To make the pastry, cut the butter into large, thin pieces (big flakes). Mix together the remaining ingredients except the water. Put the flour mixture on the counter, then put the butter pieces on top, turning over to dust completely with flour. Using a metal bench scraper or the heel of your hand, flatten the pieces of butter. Using the bench scrape, sort of fold the pile of butter in flour in half over itself and flatten once more. You will be creating thinner and thinner flakes of butter. Once the butter is flaked throughout thinly, make a well in the centre and mix in the water.
Then bring the dough together. Dust the surface with some additional flour, and with a rolling pin, roll out the dough into an elongate rectangle. Fold up into thirds like a letter. Rotate the dough 90 degrees and roll out into an elongate rectangle again, and the fold up once more. Repeat this 3 or so more times (somewhere in the range of 2-5 more times) such that you will have repeated the folding process 5 times. Wrap in plastic and chill.
To make the filling, dry toast the coconut in a small pan until nicely browned. Remove and set aside. Then toast the seeds, chile and cardamom (crack the pods to remove the cardamom seeds). Place in a small grinder and grind until quite fine and set aside. Mince the ginger and finely chop the onion. Combine everything in a mortar and pestle (perhaps in two batches if need be) to break the coconut until smaller pieces and begin to bring everything together.
To make the tart base, roll out the chilled dough, around 0.5 cm thick, or a bit thicker if desired, onto a floured surface. Cut into seven rounds using the fluted rim of a small tart pan. Place on a parchment lined baking tray and chill.
Preheat the oven to 400F. Prick the pastry with the tines of a fork and bake for around 10 minutes. Then spread a generous spoonful of the filling over the centre of each partially baked tart. Bake for another 15 or so minutes at 350F or until each tart is baked through. Let cool.
To prepare the topping, Mix together the yoghurt and labneh. I did this to get a desired consistency of quite thick, but use whatever you have on hand to achieve the desired consistency. Finely chop the red onion and thinly slice a handful of mint leaves and mix into the yoghurt.
Slice the radishes in half and then slice thinly. Lightly toast the mustard seeds in a pan. Slice some additional mint leaves.

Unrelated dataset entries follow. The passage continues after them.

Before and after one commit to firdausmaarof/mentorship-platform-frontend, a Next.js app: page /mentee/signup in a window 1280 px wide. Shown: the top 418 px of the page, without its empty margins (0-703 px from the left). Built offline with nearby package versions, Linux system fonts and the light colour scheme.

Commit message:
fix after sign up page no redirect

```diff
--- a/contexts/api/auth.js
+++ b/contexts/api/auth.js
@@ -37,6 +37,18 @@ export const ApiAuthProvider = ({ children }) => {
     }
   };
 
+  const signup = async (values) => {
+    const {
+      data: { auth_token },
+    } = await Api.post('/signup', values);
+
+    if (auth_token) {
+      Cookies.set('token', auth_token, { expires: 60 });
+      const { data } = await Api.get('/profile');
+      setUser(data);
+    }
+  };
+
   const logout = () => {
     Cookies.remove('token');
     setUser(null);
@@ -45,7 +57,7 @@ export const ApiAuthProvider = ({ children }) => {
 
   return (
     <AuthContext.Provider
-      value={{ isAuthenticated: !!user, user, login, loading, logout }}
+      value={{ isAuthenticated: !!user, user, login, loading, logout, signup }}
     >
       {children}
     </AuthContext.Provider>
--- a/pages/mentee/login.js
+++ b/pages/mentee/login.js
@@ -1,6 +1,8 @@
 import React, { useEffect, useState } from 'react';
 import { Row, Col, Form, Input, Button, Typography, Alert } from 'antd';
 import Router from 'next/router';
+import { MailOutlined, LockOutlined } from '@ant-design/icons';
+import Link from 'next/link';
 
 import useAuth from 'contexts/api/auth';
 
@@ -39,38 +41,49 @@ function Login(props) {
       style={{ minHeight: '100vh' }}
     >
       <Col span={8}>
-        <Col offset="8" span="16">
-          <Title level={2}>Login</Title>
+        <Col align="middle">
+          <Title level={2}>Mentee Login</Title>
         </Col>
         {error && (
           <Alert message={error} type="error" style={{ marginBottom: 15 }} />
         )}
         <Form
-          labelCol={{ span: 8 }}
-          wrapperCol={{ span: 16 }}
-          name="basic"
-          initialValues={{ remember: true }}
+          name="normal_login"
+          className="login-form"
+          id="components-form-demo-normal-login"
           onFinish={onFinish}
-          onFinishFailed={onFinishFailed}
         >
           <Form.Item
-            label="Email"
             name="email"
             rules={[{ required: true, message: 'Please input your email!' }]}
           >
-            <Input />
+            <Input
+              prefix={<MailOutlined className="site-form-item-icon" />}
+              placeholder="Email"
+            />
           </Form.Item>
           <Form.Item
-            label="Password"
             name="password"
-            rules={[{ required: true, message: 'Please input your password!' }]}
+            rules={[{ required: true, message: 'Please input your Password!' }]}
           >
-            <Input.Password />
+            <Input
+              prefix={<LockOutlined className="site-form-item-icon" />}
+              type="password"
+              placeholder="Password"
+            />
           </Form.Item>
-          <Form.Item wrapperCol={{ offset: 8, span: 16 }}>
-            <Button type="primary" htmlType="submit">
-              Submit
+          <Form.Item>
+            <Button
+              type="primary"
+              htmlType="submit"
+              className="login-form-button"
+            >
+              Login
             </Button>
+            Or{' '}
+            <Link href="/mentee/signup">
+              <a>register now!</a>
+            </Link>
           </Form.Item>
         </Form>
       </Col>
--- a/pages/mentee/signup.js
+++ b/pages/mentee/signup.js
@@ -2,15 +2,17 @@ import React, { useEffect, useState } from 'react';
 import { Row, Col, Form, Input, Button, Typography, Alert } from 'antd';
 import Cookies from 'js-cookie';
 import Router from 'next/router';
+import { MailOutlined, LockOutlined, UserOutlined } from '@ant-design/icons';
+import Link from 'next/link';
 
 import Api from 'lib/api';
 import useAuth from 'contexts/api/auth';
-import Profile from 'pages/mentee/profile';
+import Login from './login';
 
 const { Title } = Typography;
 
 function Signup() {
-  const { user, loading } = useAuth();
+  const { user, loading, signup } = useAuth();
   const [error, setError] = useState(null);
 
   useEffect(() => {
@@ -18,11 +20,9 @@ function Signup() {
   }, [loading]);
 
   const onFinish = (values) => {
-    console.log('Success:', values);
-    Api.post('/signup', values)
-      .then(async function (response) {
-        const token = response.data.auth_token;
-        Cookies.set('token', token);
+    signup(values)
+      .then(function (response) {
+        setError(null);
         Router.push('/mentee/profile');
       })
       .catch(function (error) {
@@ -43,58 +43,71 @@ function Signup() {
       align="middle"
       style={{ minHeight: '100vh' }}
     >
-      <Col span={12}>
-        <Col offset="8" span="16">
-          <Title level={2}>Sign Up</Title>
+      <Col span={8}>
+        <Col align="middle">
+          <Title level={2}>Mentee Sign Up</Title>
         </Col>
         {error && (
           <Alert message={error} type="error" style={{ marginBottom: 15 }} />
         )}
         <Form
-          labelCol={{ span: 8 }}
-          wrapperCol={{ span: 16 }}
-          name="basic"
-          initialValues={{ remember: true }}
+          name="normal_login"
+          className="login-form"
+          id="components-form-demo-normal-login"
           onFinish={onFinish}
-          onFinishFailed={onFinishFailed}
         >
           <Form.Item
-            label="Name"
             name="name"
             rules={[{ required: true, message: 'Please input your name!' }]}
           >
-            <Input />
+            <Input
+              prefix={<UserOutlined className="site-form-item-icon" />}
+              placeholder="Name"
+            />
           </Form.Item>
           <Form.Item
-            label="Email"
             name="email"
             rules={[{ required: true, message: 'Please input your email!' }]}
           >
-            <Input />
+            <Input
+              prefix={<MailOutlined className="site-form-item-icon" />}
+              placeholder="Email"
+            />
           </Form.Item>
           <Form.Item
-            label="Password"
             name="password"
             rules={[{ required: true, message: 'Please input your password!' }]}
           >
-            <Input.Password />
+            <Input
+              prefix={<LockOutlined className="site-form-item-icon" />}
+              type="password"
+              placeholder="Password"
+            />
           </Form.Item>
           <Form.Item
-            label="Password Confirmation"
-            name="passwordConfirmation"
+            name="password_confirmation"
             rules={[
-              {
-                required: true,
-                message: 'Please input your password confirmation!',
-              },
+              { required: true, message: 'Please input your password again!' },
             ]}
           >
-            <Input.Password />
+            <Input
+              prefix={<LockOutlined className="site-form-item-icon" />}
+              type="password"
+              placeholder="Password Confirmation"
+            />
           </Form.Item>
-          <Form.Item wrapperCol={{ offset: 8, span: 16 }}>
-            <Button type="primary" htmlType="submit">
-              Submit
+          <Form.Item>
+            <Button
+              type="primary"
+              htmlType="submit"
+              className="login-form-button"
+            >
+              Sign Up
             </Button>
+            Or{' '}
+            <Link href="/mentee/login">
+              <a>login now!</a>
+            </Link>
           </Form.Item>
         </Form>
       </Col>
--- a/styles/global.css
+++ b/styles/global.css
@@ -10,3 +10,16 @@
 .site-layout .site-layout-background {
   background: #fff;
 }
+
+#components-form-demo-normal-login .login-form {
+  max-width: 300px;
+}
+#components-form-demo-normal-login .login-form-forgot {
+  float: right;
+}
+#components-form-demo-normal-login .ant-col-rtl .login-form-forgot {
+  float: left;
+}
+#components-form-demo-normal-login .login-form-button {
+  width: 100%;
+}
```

To assemble, spread a generous amount of yoghurt on top of each tart. Arrange a generous amount of sliced radishes on top. Sprinkle with mustard seeds, a bit of paprika and sliced mint. Serve immediately.